Jerry Brito recently published a paper entitled “The Case for Electronic Cash.” He argues that peer-to-peer forms of payment like banknotes and cryptocurrency are essential to modern democracy. Centralized intermediaries like banks can be easily deputized by the state to monitor all transactions and exert social control. Because they bypass these intermediaries, says Brito, decentralized forms of payment like cash can help individuals achieve financial privacy and autonomy, two key ingredients for a healthy democratic society.
I think Brito has written a great paper. Do go read it. But let's not forget that centralized intermediaries do provide a narrow window for individuals who want financial privacy and autonomy: prepaid debit cards. Brito writes that cash and electronic cash should "not just be tolerated, but fostered and celebrated." But the already-small window provided by prepaid debit cards may get even narrower. It, too, deserves our attention.

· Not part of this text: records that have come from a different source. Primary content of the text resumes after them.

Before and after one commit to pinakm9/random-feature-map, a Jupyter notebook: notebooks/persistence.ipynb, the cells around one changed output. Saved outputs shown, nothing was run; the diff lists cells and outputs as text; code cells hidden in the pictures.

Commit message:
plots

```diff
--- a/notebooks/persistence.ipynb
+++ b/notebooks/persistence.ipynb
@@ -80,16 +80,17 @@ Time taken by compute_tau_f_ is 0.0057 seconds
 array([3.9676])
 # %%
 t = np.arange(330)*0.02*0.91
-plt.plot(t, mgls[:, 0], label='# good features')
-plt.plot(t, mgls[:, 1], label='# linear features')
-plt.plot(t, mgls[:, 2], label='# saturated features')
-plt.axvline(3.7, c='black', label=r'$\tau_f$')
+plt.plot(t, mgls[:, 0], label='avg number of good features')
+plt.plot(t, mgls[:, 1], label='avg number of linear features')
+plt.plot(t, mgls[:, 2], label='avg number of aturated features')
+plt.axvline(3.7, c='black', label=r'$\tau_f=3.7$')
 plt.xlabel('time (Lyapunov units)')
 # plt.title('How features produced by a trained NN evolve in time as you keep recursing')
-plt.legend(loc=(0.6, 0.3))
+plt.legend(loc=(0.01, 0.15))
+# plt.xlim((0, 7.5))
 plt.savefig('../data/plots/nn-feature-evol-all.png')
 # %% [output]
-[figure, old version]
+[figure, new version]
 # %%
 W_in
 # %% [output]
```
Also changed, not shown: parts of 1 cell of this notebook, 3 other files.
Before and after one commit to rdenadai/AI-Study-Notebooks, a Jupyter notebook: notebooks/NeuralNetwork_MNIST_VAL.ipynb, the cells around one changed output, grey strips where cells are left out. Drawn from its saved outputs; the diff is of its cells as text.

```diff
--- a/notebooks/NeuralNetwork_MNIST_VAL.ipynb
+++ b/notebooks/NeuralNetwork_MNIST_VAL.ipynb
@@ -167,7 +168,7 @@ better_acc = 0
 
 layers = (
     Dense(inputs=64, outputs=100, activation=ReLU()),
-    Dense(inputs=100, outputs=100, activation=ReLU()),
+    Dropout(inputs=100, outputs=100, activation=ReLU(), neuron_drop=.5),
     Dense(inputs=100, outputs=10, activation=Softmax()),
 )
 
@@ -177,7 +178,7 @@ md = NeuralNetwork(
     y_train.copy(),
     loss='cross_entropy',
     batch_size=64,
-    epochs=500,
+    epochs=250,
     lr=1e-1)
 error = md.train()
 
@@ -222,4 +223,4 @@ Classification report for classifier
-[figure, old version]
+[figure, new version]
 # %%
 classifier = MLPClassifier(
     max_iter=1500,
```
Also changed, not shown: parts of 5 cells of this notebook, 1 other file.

Prepaid debit cards can be purchased at retailers all over North America with cash. When someone purchases a prepaid debit card, they are buying into a pool of funds held in an account at a bank. All other prepaid debit card holders are also members of this pool.
The card owner gets access to an open-loop payment network like American Express, Visa, or MasterCard. Purchases can be made at a brick-and-mortar retailer connected to any of these networks. To make online purchases, the card owner must visit the website of the card issuer and associate a postal code with his or her card. Whenever a purchase is made, the pool of funds held at the bank is debited and the account of the retailer is credited.
Prepaid debit cards first emerged in the 1990s as a way for banks to extend services to the unbanked. Their usage has since exploded, particularly in the U.S. To render them more accessible to the unbanked, who often lack the requisite documents, non-reloadable prepaid debit cards do not require identification. (Reloadable prepaid debit cards do; see below.) This means that non-reloadable prepaid debit cards are quasi-anonymous. Law-abiding citizens can thus use them as a tool to protect privacy. For instance, if someone is worried that a retailer might track a purchase and tie it to other information, say an email address, then a prepaid debit card can be used to limit the amount of information that is given up.
In his paper, Brito builds a case for permissionless payments, censorship resistance, and privacy. Applying for a regular bank account requires the permission of a bank. But this involves giving up plenty of vital information, much of it to be shared not only with the issuing bank but also law enforcement and other third parties like retailers. On top of this, banks and payments networks can censor users, either by refusing to grant accounts to certain types of people or by limiting their activities after they have joined.
Like cash, a prepaid debit card is permissionless. Since anyone can buy a card, consumers need not get the approval of a bank to join the payments system. And since non-reloadable prepaid debit cards do not require giving up personal data, neither the bank, government, nor retailers can glean as much user information from a prepaid debit card transaction as they can from a regular one.
Unfortunately, the anonymity provided by prepaid debit cards is popular with money launderers, and the cards have thus attracted the attention of the Financial Crimes Enforcement Network, the U.S. agency tasked with fighting money laundering. In 2011, FINCEN issued a set of rules pertaining to prepaid debit cards. It reasoned that under certain conditions, prepaid debit cards were functionally the same as bank accounts. Thus prepaid debit card providers must be treated as if they were bank account providers, with the same strict anti–money laundering regulations that pertain to bank accounts applying to prepaid debit cards. This obligates prepaid debit card providers to not only collect a card buyer's name, date of birth, address, and ID, but also to report any suspicious transactions to the Treasury Department.
However, low-risk prepaid access arrangements are exempt from FINCEN's regulations. To qualify for an exemption, prepaid cards must be non-reloadable, cannot allow for person-to-person payments or international transfers, and cannot exceed $1,000 in stored value.
FINCEN thus allows law-abiding citizens to enjoy a constricted amount of privacy protection via prepaid debit cards. In offline settings, cash is probably still the superior option. Prepaid debit cards can only be used to make small-value retail payments, not anonymous person-to-person payments. The privacy and autonomy they provide is geared toward consumers; merchants must still get the permission of banks and card networks to receive card payments. These intermediaries can simply ban merchants they deem too risky, like how Visa and MasterCard cut off WikiLeaks in 2011.
On the other hand, prepaid debit cards can be used online whereas cash cannot. An online purchase of physical goods requires an address, mitigating the usefulness of prepaid cards. The privacy protection offered by non-reloadable cards, like VPNs, may work best for purchases of non-physical goods and services.
There is probably an ideal balance to be struck between meeting people's legitimate needs for anonymity while also guarding against money laundering. Some sort of limit on the amount of funds held on a non-reloadable prepaid debit card is probably suitable. But, for privacy advocates, the small window already afforded by prepaid cards needs to be protected. Financial privacy and autonomy are important, as Brito has eloquently argued. But cash and cryptocurrencies are not the only means to those ends.